(Structured diff data)
+ + +

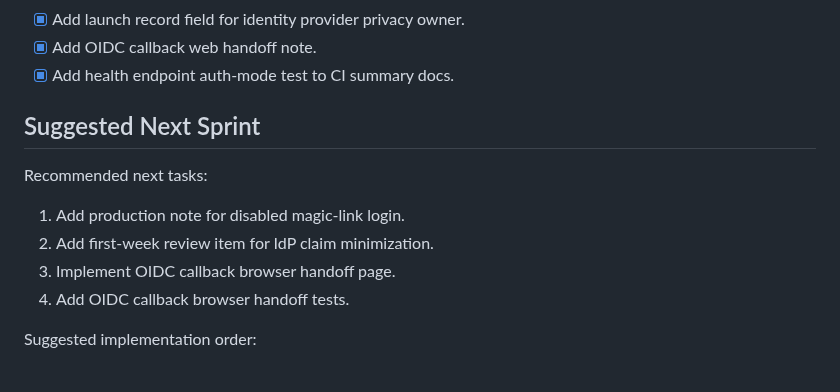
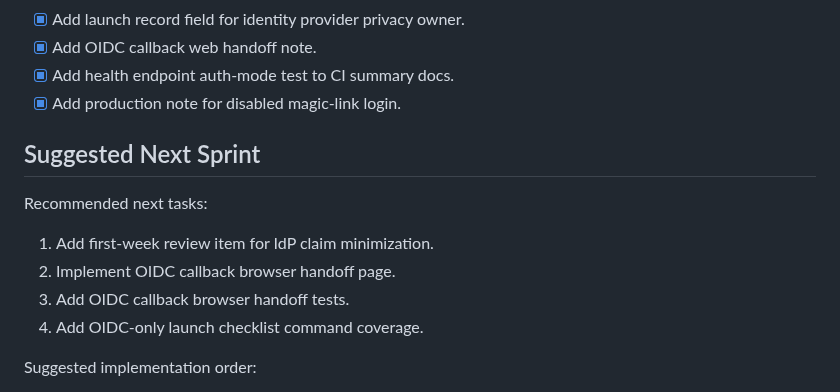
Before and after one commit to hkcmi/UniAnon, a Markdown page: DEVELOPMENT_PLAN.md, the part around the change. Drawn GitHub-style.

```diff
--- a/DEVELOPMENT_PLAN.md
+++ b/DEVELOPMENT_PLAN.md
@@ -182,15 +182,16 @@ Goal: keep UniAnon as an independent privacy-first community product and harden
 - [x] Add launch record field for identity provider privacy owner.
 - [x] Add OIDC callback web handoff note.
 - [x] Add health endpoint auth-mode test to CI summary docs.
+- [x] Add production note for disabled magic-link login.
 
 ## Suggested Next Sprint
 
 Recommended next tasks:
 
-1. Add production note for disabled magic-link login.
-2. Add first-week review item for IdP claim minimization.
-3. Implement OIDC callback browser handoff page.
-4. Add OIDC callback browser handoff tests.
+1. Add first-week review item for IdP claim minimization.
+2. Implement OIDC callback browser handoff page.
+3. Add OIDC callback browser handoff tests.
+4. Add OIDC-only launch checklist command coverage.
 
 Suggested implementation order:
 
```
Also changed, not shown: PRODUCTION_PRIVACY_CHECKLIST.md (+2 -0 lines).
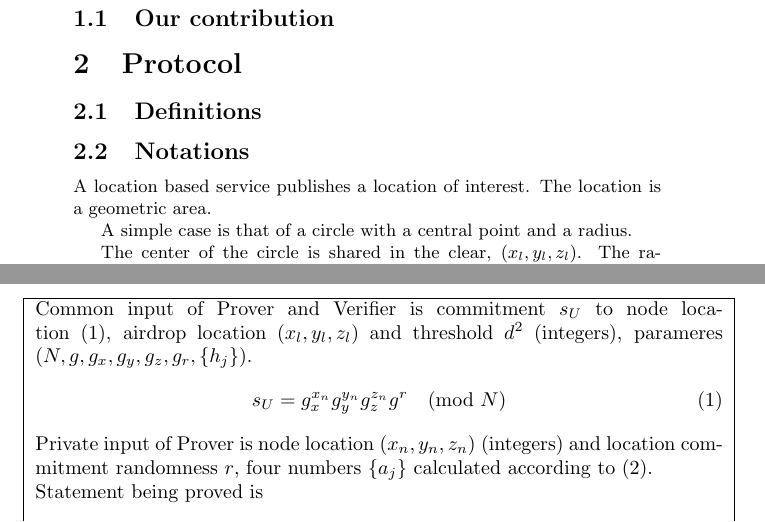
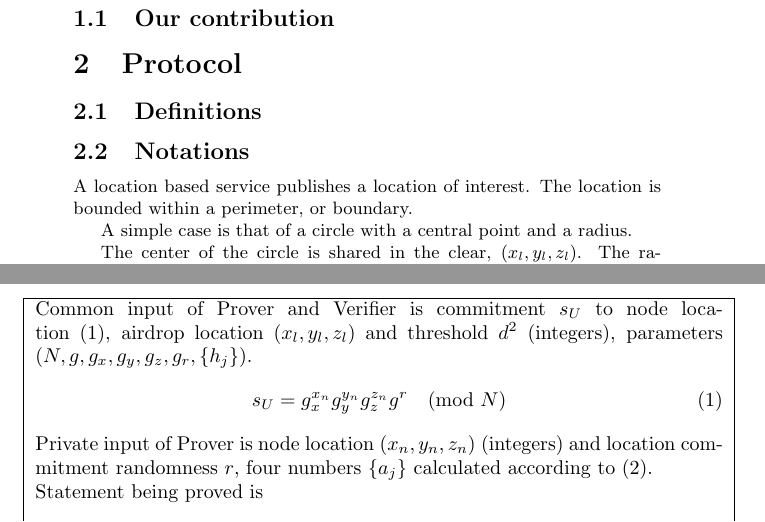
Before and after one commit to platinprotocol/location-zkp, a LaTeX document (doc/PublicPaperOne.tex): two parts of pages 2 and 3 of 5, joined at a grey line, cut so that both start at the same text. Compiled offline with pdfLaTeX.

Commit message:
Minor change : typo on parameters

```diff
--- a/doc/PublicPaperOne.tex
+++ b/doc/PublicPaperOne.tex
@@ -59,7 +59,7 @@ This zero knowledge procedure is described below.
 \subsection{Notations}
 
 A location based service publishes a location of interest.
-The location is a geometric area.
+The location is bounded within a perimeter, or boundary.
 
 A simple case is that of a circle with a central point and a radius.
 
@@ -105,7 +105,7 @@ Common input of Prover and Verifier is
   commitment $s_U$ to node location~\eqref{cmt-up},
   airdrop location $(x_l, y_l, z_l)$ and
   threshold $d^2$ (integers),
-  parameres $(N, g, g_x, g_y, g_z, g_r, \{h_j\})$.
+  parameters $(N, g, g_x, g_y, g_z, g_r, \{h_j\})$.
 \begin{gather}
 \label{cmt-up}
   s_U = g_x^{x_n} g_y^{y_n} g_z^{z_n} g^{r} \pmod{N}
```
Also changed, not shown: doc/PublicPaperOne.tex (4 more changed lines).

+ + +

= Instructions to follow =
Copy the records exactly. Skip any pictures.

= Result below =
Before and after one commit to hkcmi/UniAnon, a Markdown page: DEVELOPMENT_PLAN.md, the part around the change. Drawn GitHub-style.

```diff
--- a/DEVELOPMENT_PLAN.md
+++ b/DEVELOPMENT_PLAN.md
@@ -182,15 +182,16 @@ Goal: keep UniAnon as an independent privacy-first community product and harden
 - [x] Add launch record field for identity provider privacy owner.
 - [x] Add OIDC callback web handoff note.
 - [x] Add health endpoint auth-mode test to CI summary docs.
+- [x] Add production note for disabled magic-link login.
 
 ## Suggested Next Sprint
 
 Recommended next tasks:
 
-1. Add production note for disabled magic-link login.
-2. Add first-week review item for IdP claim minimization.
-3. Implement OIDC callback browser handoff page.
-4. Add OIDC callback browser handoff tests.
+1. Add first-week review item for IdP claim minimization.
+2. Implement OIDC callback browser handoff page.
+3. Add OIDC callback browser handoff tests.
+4. Add OIDC-only launch checklist command coverage.
 
 Suggested implementation order:
 
```
Also changed, not shown: PRODUCTION_PRIVACY_CHECKLIST.md (+2 -0 lines).
Before and after one commit to platinprotocol/location-zkp, a LaTeX document (doc/PublicPaperOne.tex): two parts of pages 2 and 3 of 5, joined at a grey line, cut so that both start at the same text. Compiled offline with pdfLaTeX.

Commit message:
Minor change : typo on parameters

```diff
--- a/doc/PublicPaperOne.tex
+++ b/doc/PublicPaperOne.tex
@@ -59,7 +59,7 @@ This zero knowledge procedure is described below.
 \subsection{Notations}
 
 A location based service publishes a location of interest.
-The location is a geometric area.
+The location is bounded within a perimeter, or boundary.
 
 A simple case is that of a circle with a central point and a radius.
 
@@ -105,7 +105,7 @@ Common input of Prover and Verifier is
   commitment $s_U$ to node location~\eqref{cmt-up},
   airdrop location $(x_l, y_l, z_l)$ and
   threshold $d^2$ (integers),
-  parameres $(N, g, g_x, g_y, g_z, g_r, \{h_j\})$.
+  parameters $(N, g, g_x, g_y, g_z, g_r, \{h_j\})$.
 \begin{gather}
 \label{cmt-up}
   s_U = g_x^{x_n} g_y^{y_n} g_z^{z_n} g^{r} \pmod{N}
```
Also changed, not shown: doc/PublicPaperOne.tex (4 more changed lines).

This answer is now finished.